CHAMBERY, France (Reuters) - Fabio Aru said he did not see Chris Froome had a mechanical problem when he attacked in the last climb of a punishing ninth stage of the Tour de France on Sunday, even if TV footage suggested otherwise.
The Italian champion, who had unsettled defending champion Froome when he won the fifth stage at the top of La Planche des Belles Filles, powered past Froome just as the Briton raised his right arm to require assistance.
He was followed by most of Froome’s rivals, but none of them took turns in front of the group that had taken shape, with Richie Porte, who later abandoned when he crashed in the descent, appearing to talk him down.
There is no rule against attacking a rider who is suffering a mechanical problem but it can be considered unsporting.
“I didn’t see it because I was attacking from pretty far behind,” Aru, who is second overall 18 seconds behind yellow jersey holder Chris Froome, told reporters.
“Then I heard on the radio that Froome had stopped. I didn’t see it at the time that he had a mechanical problem. I wanted to attack right in that moment — 6km from the summit.”
Froome managed to come back to the group with the help of his team mates, and appeared to elbow Aru, but the Italian played the incident down.
“I was about to fall there. You can even ask him. I was about fall because I touched a fan. He apologized right away. It certainly wasn’t voluntary,” said Aru.
Froome was also diplomatic, saying he did not see Aru was attacking.
In 2010, Alberto Contador came under fire after he attacked Andy Schleck in the climb up to the Port de Bales as his rival’s chain came off.
The Spaniard later apologized.
Aru’s team mate, Jakob Fuglsang, stood by his leader’s decision to attack.
“You cannot always wait when a rider has a mechanical problem.
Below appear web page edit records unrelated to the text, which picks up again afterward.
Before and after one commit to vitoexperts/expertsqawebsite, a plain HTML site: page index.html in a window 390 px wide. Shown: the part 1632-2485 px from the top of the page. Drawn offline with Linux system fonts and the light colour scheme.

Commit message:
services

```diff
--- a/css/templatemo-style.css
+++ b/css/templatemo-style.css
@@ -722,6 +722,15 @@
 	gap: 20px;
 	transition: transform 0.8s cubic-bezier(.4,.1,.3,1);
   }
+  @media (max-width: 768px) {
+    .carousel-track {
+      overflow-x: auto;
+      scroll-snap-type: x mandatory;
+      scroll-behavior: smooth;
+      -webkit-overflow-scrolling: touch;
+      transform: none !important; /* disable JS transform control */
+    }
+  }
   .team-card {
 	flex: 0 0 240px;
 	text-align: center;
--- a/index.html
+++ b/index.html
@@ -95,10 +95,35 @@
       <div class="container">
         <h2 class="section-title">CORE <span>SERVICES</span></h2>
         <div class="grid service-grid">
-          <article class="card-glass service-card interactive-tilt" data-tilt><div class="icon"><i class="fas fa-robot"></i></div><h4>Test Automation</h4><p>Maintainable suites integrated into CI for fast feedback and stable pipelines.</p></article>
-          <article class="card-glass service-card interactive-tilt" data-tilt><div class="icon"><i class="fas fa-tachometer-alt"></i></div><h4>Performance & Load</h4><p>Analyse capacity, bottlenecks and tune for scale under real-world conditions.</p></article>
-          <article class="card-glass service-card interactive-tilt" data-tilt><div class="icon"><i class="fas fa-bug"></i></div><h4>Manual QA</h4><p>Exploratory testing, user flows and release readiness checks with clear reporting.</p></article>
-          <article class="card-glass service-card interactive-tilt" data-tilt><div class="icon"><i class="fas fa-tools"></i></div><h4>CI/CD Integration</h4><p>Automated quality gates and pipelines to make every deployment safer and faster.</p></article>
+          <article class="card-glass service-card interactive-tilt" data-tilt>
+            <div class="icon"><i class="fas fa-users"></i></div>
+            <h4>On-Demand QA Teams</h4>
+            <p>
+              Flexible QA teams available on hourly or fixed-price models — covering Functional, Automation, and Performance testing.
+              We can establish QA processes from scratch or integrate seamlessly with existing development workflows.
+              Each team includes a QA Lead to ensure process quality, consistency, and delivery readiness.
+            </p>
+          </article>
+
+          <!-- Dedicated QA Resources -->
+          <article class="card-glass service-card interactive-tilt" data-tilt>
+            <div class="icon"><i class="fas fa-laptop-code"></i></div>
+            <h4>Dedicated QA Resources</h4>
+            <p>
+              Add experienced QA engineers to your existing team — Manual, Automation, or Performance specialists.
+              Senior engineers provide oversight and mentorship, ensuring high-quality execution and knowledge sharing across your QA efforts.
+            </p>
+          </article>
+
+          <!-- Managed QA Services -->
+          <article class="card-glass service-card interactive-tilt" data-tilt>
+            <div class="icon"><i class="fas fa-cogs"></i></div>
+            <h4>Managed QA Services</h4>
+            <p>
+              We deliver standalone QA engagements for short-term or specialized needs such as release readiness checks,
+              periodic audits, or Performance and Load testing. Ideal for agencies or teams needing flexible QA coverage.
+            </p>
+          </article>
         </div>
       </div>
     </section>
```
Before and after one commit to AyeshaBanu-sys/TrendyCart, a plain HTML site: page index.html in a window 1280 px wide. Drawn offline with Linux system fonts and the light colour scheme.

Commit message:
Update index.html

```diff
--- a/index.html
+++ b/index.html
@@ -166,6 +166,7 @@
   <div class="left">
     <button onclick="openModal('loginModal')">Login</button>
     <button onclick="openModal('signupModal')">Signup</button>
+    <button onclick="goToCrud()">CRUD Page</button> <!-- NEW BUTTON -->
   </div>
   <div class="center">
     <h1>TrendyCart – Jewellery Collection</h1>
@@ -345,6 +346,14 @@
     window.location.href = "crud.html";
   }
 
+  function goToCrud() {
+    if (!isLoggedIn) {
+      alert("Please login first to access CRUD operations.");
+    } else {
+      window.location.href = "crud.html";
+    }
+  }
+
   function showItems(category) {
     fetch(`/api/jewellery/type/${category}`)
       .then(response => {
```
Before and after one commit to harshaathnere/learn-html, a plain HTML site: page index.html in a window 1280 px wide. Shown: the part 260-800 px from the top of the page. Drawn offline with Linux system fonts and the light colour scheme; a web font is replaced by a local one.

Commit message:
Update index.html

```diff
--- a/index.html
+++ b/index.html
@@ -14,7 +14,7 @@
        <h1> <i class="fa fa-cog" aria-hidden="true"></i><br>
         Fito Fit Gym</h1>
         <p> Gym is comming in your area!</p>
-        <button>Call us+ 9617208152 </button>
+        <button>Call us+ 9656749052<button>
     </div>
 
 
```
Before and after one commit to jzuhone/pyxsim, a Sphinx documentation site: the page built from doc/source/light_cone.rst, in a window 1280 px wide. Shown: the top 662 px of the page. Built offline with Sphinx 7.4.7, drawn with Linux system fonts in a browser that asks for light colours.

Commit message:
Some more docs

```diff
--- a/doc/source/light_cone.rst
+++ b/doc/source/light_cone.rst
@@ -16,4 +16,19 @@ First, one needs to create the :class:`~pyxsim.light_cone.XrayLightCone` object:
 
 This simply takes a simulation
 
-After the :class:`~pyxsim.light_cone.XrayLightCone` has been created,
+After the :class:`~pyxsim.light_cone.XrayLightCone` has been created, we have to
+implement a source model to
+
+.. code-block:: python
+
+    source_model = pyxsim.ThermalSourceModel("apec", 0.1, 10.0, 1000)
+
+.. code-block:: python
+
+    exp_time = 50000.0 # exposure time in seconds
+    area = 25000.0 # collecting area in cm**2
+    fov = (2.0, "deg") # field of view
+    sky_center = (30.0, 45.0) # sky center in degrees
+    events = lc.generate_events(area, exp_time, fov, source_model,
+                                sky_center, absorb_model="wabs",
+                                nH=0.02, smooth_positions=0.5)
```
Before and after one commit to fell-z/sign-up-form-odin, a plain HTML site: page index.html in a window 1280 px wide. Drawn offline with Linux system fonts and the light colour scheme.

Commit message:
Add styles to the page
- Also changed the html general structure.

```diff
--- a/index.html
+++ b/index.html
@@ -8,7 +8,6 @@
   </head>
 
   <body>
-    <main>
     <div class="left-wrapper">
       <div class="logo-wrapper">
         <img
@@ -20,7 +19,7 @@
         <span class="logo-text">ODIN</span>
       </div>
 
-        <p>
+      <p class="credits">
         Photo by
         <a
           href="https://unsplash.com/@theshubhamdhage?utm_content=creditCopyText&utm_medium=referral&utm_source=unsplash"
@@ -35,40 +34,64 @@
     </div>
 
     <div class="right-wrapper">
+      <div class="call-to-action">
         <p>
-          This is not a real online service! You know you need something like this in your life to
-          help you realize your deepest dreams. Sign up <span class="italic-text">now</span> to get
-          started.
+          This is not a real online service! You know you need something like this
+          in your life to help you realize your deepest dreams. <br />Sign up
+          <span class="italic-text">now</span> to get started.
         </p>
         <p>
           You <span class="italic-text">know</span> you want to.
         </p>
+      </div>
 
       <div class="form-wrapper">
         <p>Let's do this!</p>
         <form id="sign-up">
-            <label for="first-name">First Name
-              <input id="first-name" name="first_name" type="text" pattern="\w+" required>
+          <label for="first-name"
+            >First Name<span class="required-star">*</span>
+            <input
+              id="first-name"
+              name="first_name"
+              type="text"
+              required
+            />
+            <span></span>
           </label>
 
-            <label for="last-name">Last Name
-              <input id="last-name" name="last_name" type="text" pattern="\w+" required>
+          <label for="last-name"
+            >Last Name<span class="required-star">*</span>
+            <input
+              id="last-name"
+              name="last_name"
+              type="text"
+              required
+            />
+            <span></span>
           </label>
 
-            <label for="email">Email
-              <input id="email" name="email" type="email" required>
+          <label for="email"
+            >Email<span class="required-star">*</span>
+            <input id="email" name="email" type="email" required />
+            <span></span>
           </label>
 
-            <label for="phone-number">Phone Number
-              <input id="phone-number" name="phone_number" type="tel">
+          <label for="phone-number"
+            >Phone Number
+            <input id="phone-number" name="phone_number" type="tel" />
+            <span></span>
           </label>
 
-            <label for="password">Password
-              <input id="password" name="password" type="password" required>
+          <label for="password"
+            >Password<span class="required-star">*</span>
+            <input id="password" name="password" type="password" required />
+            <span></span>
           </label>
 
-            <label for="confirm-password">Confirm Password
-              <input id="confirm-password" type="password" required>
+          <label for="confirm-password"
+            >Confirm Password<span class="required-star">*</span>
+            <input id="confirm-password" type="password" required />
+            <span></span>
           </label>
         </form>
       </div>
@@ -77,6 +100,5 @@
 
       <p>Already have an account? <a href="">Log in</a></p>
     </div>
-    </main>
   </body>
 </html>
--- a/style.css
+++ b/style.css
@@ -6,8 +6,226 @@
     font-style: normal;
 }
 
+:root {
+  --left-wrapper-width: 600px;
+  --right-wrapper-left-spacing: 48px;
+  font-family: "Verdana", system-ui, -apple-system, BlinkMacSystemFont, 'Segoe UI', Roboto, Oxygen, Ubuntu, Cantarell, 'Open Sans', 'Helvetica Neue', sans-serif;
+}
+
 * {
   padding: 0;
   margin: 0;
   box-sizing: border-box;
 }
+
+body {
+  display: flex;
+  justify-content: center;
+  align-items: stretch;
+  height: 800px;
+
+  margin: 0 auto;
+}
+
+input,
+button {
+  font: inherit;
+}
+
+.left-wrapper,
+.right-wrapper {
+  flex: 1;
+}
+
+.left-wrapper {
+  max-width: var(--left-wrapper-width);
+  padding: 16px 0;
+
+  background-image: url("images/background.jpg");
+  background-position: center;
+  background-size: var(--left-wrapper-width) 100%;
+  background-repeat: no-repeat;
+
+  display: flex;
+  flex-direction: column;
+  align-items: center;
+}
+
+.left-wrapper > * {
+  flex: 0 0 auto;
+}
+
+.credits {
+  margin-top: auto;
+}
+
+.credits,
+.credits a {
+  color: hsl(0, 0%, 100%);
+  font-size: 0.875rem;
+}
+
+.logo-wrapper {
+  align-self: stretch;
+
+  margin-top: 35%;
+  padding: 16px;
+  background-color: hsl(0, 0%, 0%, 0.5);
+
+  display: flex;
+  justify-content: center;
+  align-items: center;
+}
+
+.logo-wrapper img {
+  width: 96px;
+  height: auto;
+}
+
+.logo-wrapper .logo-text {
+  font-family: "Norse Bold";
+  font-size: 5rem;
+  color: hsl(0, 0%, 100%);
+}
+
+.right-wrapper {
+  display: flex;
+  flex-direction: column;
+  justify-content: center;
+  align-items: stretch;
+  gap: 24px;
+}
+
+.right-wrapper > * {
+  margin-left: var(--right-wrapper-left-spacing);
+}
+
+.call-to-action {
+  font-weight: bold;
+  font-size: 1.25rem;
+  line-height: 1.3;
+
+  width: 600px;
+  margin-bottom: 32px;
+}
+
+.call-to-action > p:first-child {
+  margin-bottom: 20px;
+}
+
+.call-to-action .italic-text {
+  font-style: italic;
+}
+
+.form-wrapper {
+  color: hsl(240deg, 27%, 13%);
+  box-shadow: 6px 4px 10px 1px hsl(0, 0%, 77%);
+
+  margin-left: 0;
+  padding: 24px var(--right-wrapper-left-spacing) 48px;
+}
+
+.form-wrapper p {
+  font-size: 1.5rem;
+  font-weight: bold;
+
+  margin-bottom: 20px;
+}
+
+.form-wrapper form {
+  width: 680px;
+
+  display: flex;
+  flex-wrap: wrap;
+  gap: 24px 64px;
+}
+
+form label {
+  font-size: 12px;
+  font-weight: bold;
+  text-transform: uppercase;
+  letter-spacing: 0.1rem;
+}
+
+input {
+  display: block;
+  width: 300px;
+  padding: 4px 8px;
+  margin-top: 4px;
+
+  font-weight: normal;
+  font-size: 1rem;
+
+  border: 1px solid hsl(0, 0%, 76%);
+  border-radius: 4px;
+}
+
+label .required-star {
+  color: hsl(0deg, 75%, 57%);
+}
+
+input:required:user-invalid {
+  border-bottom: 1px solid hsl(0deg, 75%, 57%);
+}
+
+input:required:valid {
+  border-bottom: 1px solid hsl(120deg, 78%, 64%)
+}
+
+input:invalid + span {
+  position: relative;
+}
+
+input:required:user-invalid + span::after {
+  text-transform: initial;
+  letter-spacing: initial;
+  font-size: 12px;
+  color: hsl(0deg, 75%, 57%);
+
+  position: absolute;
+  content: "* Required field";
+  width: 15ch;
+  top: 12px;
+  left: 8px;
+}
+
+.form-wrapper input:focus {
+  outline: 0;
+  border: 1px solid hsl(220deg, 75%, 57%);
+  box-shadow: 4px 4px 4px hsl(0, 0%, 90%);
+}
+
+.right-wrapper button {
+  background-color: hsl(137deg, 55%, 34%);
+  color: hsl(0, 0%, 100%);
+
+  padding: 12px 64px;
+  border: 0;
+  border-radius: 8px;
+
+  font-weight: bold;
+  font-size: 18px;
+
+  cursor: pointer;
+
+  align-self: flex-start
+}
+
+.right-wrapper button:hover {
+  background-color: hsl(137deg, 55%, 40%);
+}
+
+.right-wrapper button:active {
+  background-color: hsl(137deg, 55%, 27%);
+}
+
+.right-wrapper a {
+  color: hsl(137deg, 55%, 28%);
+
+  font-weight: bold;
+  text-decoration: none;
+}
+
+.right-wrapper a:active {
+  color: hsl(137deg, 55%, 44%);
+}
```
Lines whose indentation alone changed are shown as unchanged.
I don’t know what happened in the case of Froome but otherwise you have bad legs, you (claim to) have a mechanical and you get two minutes to breathe in the climbs,” the Dane told reporters.
“We had a tactic to attack early in the climb and we felt good and we also have to do our race.”
Froome finished the stage third and Aru fifth.
Reporting by Julien Pretot; Editing by Robin Pomeroy